“As you are aware over recent months Labour councillors, myself included, have attended public meetings, and been contacted by parents and other interested parties regarding proposals to amend the current criteria for school pupil transport in North Lanarkshire,” education vice convener Angela Campbell said. “The consultation has now come to a close and during this period we have listened to the legitimate concerns being raised.

“Given the scale of the draconian, disproportionate cuts being handed down to North Lanarkshire Council from the Scottish Government it has sadly been necessary to explore all areas of service provision.

“Councillors have taken absolutely no pleasure in doing this, however, parents, guardians and young people have made their thoughts known and their voices heard.

“The Labour administration has listened and has taken the decision not to support any change to the existing school pupil transport criteria for the duration of the council term.

“Unfortunately, this decision may have an effect on other areas of the education budget as we continue to face a £22 million cut from the Scottish Government.

“In addition parents have also raised concerns about the Scottish Government’s outdated guidance on this matter. Therefore the education convener, councillor Frank McNally, has written to Scottish Ministers and encouraged them to review the current legislation and to enshrine one mile for primary pupils and two miles for secondary pupils into statute.”

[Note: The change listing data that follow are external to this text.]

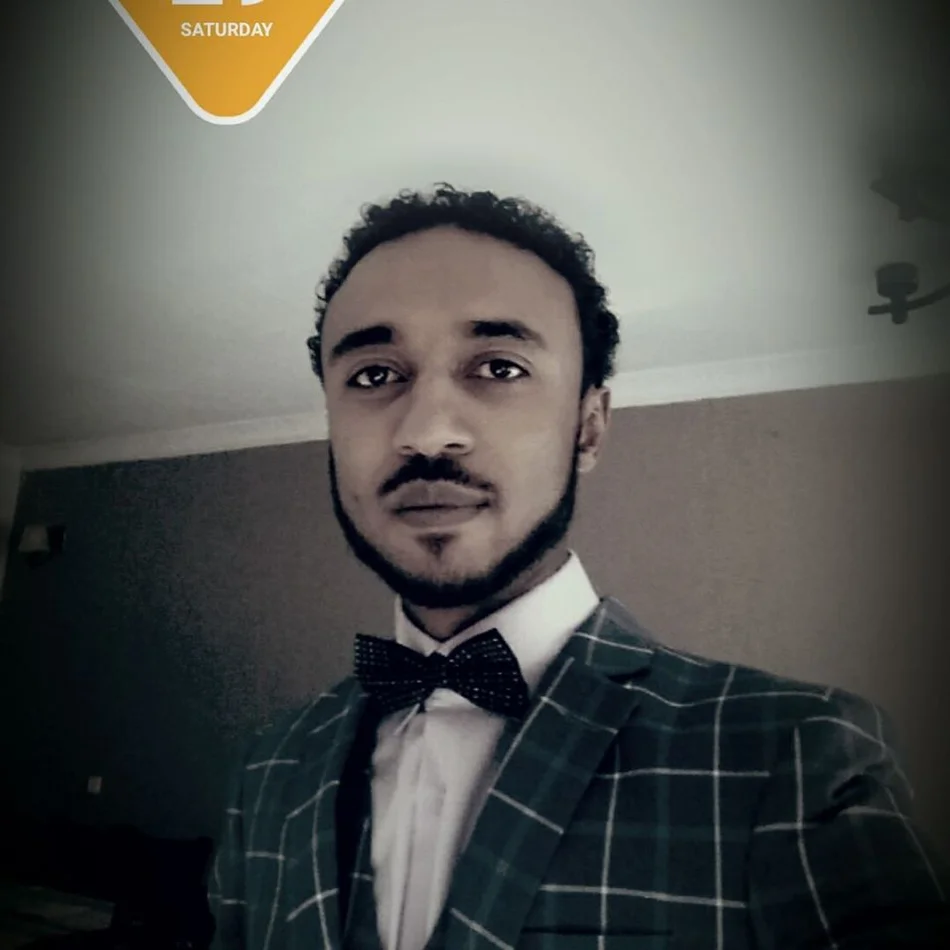
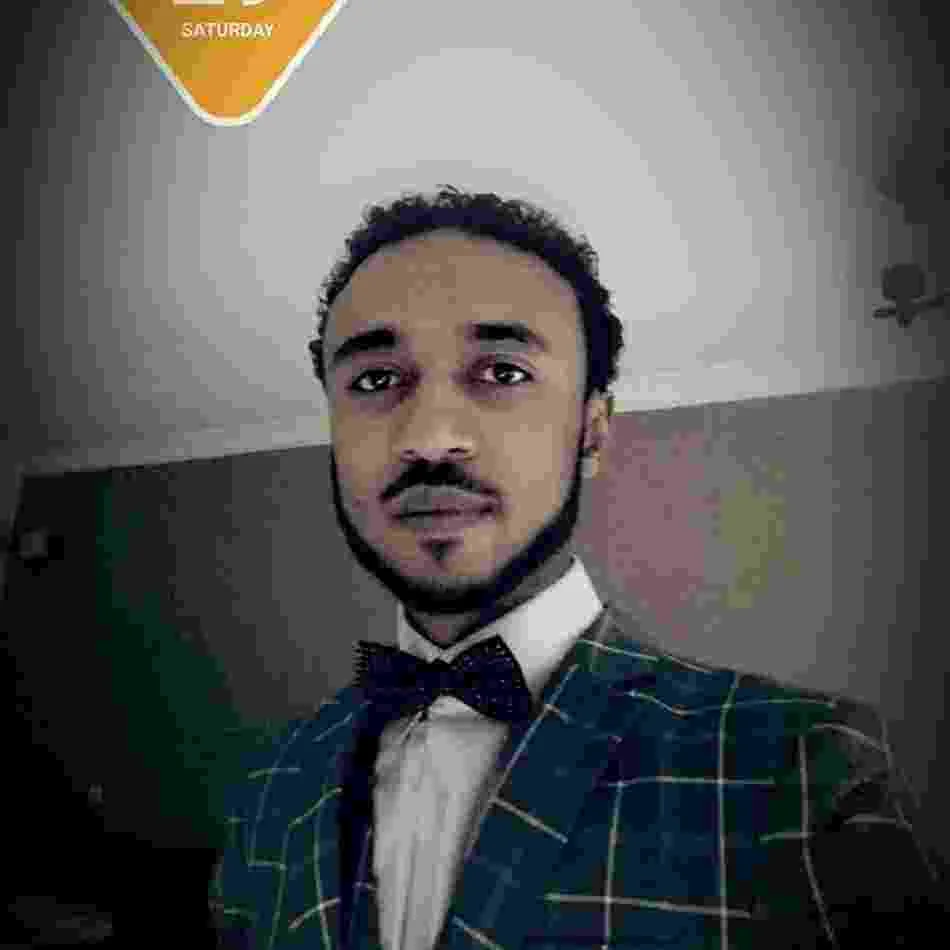
compressed image

diff --git a/index.html b/index.html
@@ -45,7 +45,7 @@
 
     <link rel="stylesheet" rel="preload" as="style"   href="https://maxcdn.bootstrapcdn.com/bootstrap/4.0.0/css/bootstrap.min.css" integrity="sha384-Gn5384xqQ1aoWXA+058RXPxPg6fy4IWvTNh0E263XmFcJlSAwiGgFAW/dAiS6JXm" crossorigin="anonymous">
     <link  rel="preload" as="style"  href="https://stackpath.bootstrapcdn.com/font-awesome/4.7.0/css/font-awesome.min.css" rel="stylesheet" integrity="sha384-wvfXpqpZZVQGK6TAh5PVlGOfQNHSoD2xbE+QkPxCAFlNEevoEH3Sl0sibVcOQVnN" crossorigin="anonymous"> 
-    <!-- <link  rel="preload" as="style"  href="https://fonts.googleapis.com/css?family=Roboto:400,700&display=swap" rel="stylesheet"> -->
+    
         <!-- mobile specific metas
       ================================================== -->
     <meta name="viewport" content="width=device-width, initial-scale=1, minimum-scale=1, maximum-scale=1" />
@@ -158,7 +158,7 @@
           <h1>Let me introduce myself.</h1>
 
           <div class="intro-info">
-            <img src="https://mikearaya.github.io/images/my_image.jpg" id="myimage" alt="Profile Picture" class="lazyload" />
+            <img src="https://mikearaya.github.io/images/my_image.webp" id="myimage" alt="Profile Picture" class="lazyload" />
 
             <p class="lead">
               Software developer with a CS background that lives in Addis Ababa, Ethiopia.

The move to cancel plans was also backed by Coatbridge and Chryston MSP Fulton MacGregor, who lodged a motion to the Scottish Parliament welcoming the announcement.

“That the parliament welcomes the reported announcement from the Labour leadership in North Lanarkshire Council to drop its plans to reduce school transport provision for thousands of young people throughout the authority,” the motion read.

It congratulated ‘thousands of parents and young people’ who campaigned against the move.’

It has been backed by a number of MSPs, including Richard Lyle, James Dornan, Sandra White, Alex Neil, Bill Kidd, Joan McAlpine, Stewart Stevenson, Clare Haughey, Ash Denham, Gillian Martin, Bob Doris, Jenny Gilruth, Rona Mackay, Christina McKelvie, David Torrance, Ivan McKee, and Colin Beattie.

“I’m pleased that this motion has gathered support of so many MSPs and the issue has now been resolved and people power has won,” Mr MacGregor wrote on social media.

The u-turn comes after thousands signed an online petition against the proposal, and a group of Chapelhall parents joined together in walking from their homes to Caldervale High School, to highlight the increased time and risk involved if the proposals were to go ahead.


Leave a Reply

latest news

Local authority and Catholic priests resolve transport dispute

September 13th, 2019 | comments icon 0 COMMENTS

A dispute between Catholic parents and a local authority has...

Prayers and hope for Margaret Sinclair’s sainthood cause at annual pilgrimage

September 13th, 2019 | comments icon 0 COMMENTS

As Margaret Sinclair’s sainthood cause drew nearer at St Patrick’s...

St Andrews and Edinburgh celebrates bumper weekend for vocations at cathedral

September 13th, 2019 | comments icon 0 COMMENTS

A deacon and a permanent deacon were ordained at St...

Woman with cancer reveals her ‘very special’ encounter with the relics of St Therese

September 6th, 2019 | comments icon 0 COMMENTS

Despite undergoing radiotherapy five days a week, Jane joined her...

Social media

Latest edition

Screen Shot 2019-09-12 at 11.02.33

exclusively in the paper

  • Exclusive coverage of the tour of the Little Flower’s relics
  • Marches could be limited by law after disorder, justice secretary says
  • Catholics hear urgent call on climate change
  • Teaching union calls for health screening at St Ambrose High School
  • The priest looking for signs of alien life, by Carol Glatz

Previous editions

Previous editions of the Scottish Catholic Observer newspaper are only available to subscribed Members. To download previous editions of the paper, please subscribe.

note: registered members only.

Read the SCO